Wednesday, August 27, 2008
Monday, August 4, 2008
For a four year old is...vast.
My four year old has a wallet, it was given to him as a gift. It contained a crisp new dollar bill.
A few days ago he happened across said wallet, very excited to have re-discovered it. He opened it, promptly removed the dollar bill and handed it to me. "Here mommy, I don't want this." I tried to explain that he should save it for later, that the purpose of a wallet is to hold money. I tried very briefly to make him see the value of this dollar he was so intent on getting rid of.
How foolish of me. A four year old doesn't need to be burdened with the fact that some paper is more valuable than other paper, and that someday he'll wish he had more dollars than he has. In that moment, that unwanted dollar became much more valuable to me than 100 cents...it gave me sense. And I hope the big picture that was revealed to me then, remains with me forever. Money is important...that is an unavoidable truth. But I'd like to maintain perspective, please. There are wonderful things in life that don't require money to experience.

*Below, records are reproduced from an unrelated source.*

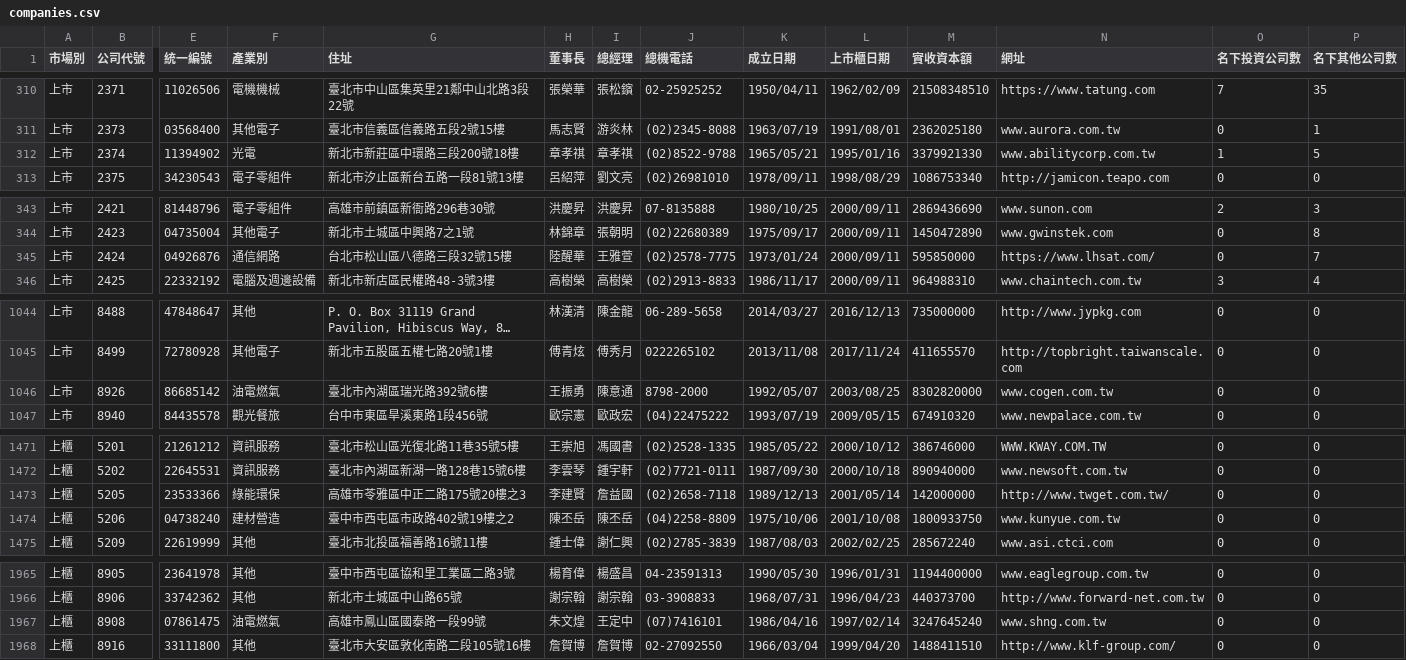
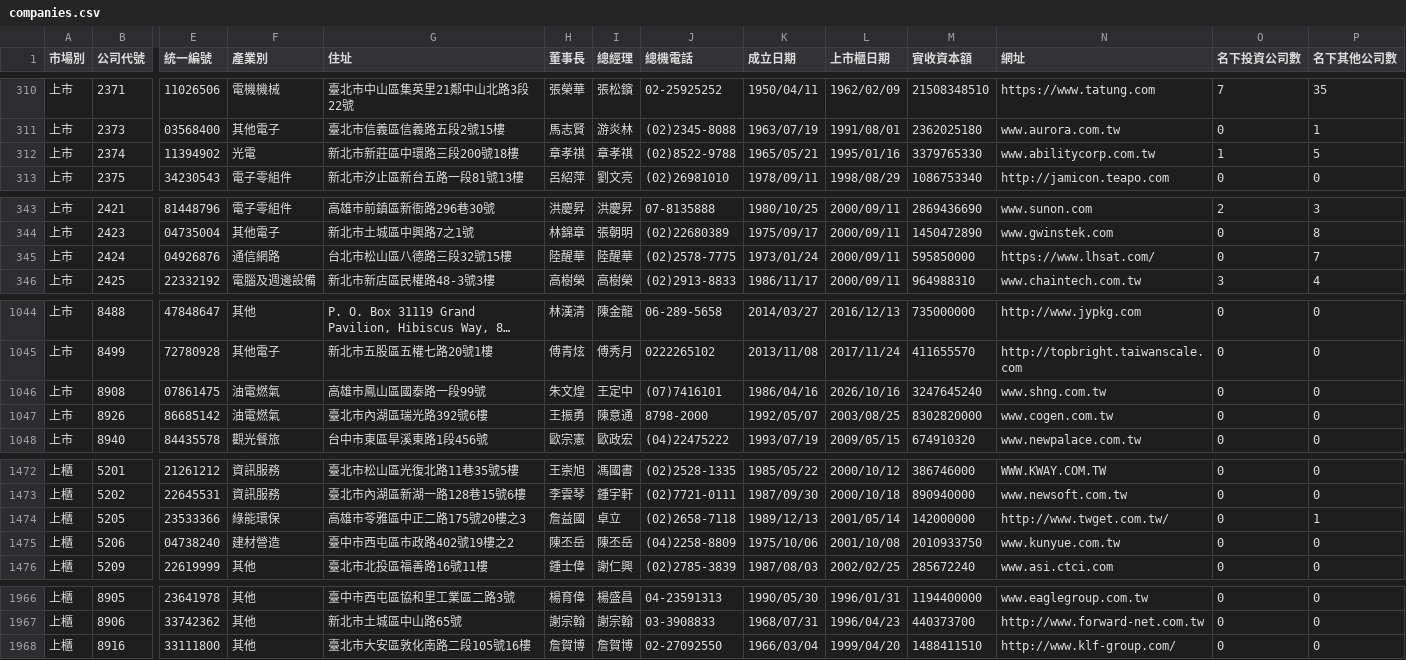
Before and after one commit to Andy-Zhang-22/chailease-work, a CSV file: leads/listed/companies.csv, drawn as a sheet; only a part is shown, gaps mark what is left out; long unchanged cells end in …; removed rows and columns are numbered as before the commit, all else as after; rows hold the shown columns only; the diff covers the shown part only; the diff names each change by its address in the sheet, - before the commit and + after, or states it on an @@ line.

```diff
--- a/leads/listed/companies.csv
+++ b/leads/listed/companies.csv
-M312 (實收資本額): 3379921330
+M312 (實收資本額): 3379765330
-I345 (總經理): 王雅萱
+I345 (總經理): 陸醒華
+row 1046: 上市 | 8908 | 07861475 | 油電燃氣 | 高雄市鳳山區國泰路一段99號 | 朱文煌 | 王定中 | (07)7416101 | 1986/04/16 | 2026/10/16 | 3247645240 | www.shng.com.tw | 0 | 0
-H1474 (董事長): 李建賢
+H1474 (董事長): 詹益國
-I1474 (總經理): 詹益國
+I1474 (總經理): 卓立
-P1474 (名下其他公司數): 0
+P1474 (名下其他公司數): 1
-M1475 (實收資本額): 1800933750
+M1475 (實收資本額): 2010933750
-row 1967: 上櫃 | 8908 | 07861475 | 油電燃氣 | 高雄市鳳山區國泰路一段99號 | 朱文煌 | 王定中 | (07)7416101 | 1986/04/16 | 1997/02/14 | 3247645240 | www.shng.com.tw | 0 | 0
```
Also changed, not shown: 8 edited cells elsewhere in this file, 7 other files.
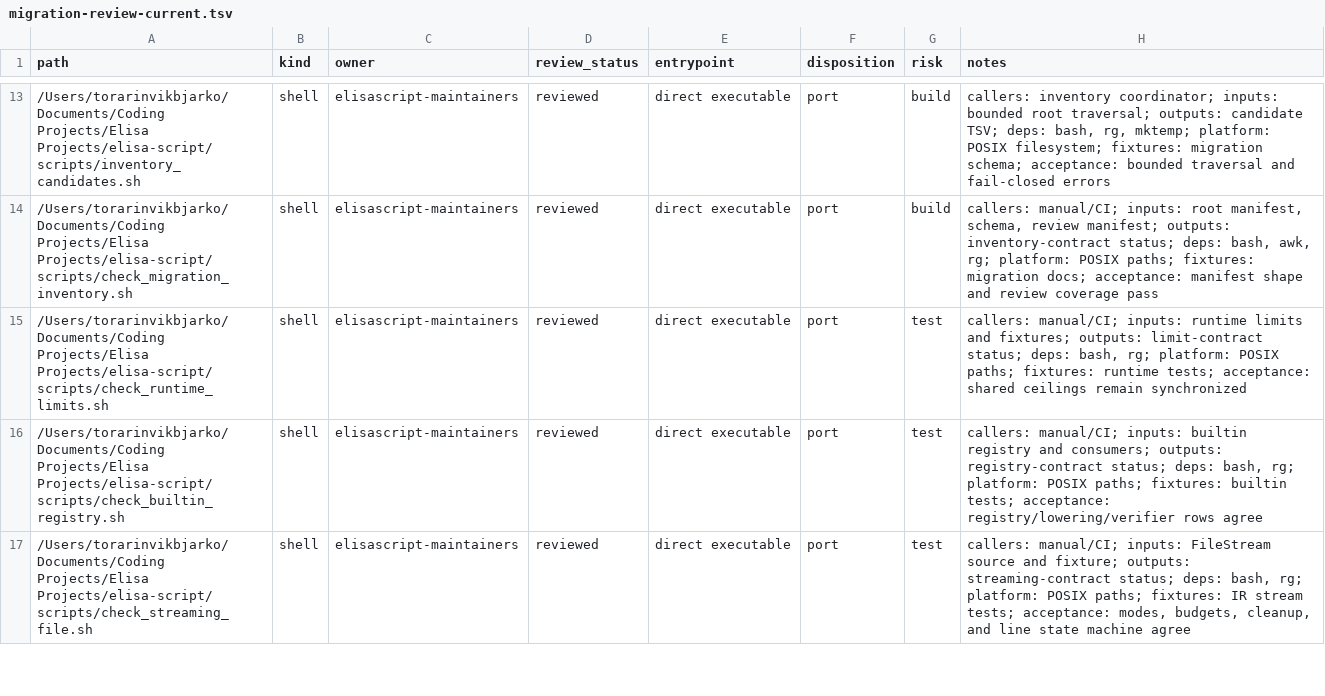
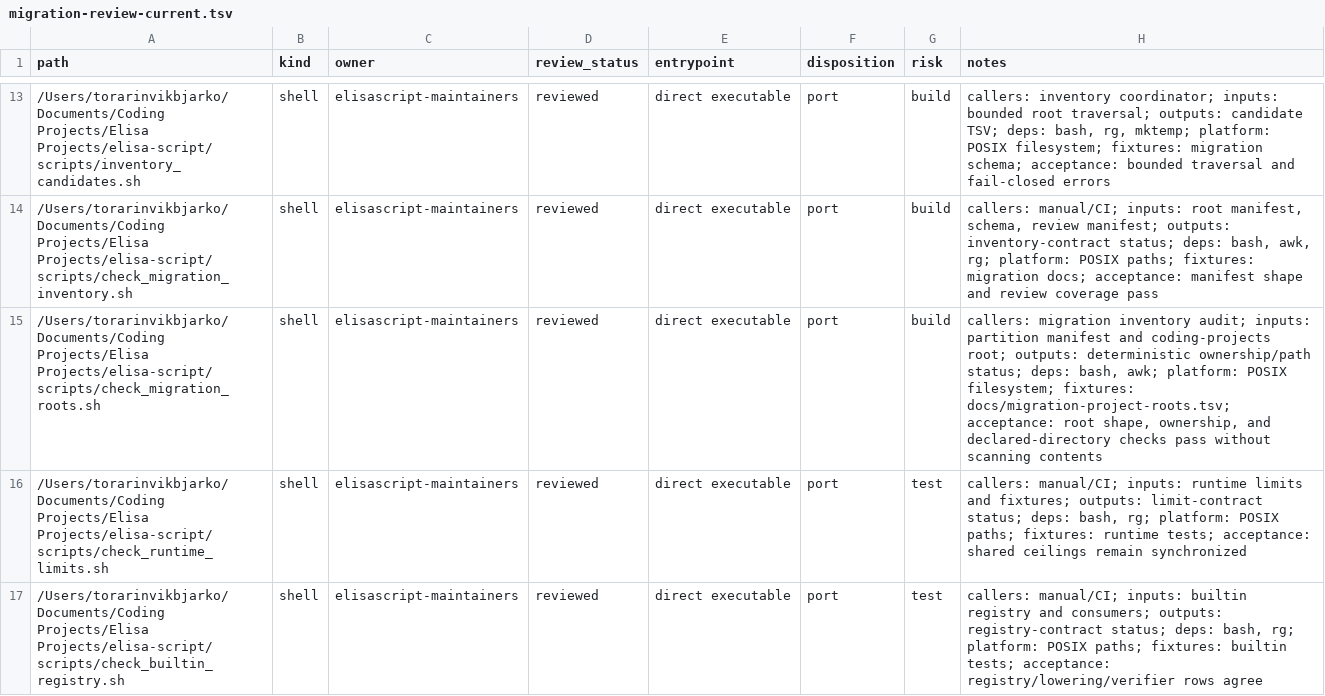
Before and after one commit to torarinvik/elisa-script, a TSV file: docs/migration-review-current.tsv, drawn as a sheet; only a part is shown, gaps mark what is left out; the shorter side is filled out with more unchanged rows.

Commit message:
feat: audit migration root ownership

```diff
--- a/docs/migration-review-current.tsv
+++ b/docs/migration-review-current.tsv
@@ -14,2 +14,3 @@ path	kind	owner	review_status	entrypoint	disposition	risk	notes
 /Users/torarinvikbjarko/Documents/Coding Projects/Elisa Projects/elisa-script/scripts/check_migration_inventory.sh	shell	elisascript-maintainers	reviewed	direct executable	port	build	callers: manual/CI; inputs: root manifest, schema, review manifest; outputs: inventory-contract status; deps: bash, awk, rg; platform: POSIX paths; fixtures: migration docs; acceptance: manifest shape and review coverage pass
+/Users/torarinvikbjarko/Documents/Coding Projects/Elisa Projects/elisa-script/scripts/check_migration_roots.sh	shell	elisascript-maintainers	reviewed	direct executable	port	build	callers: migration inventory audit; inputs: partition manifest and coding-projects root; outputs: deterministic ownership/path status; deps: bash, awk; platform: POSIX filesystem; fixtures: docs/migration-project-roots.tsv; acceptance: root shape, ownership, and declared-directory checks pass without scanning contents
 /Users/torarinvikbjarko/Documents/Coding Projects/Elisa Projects/elisa-script/scripts/check_runtime_limits.sh	shell	elisascript-maintainers	reviewed	direct executable	port	test	callers: manual/CI; inputs: runtime limits and fixtures; outputs: limit-contract status; deps: bash, rg; platform: POSIX paths; fixtures: runtime tests; acceptance: shared ceilings remain synchronized
```
Also changed, not shown: 5 other files.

I smiled at him. "Okay, buddy...let's go play..." And I pocketed the dollar and later took it upstairs to the "Dream Fund" jar...may it serve him well some day.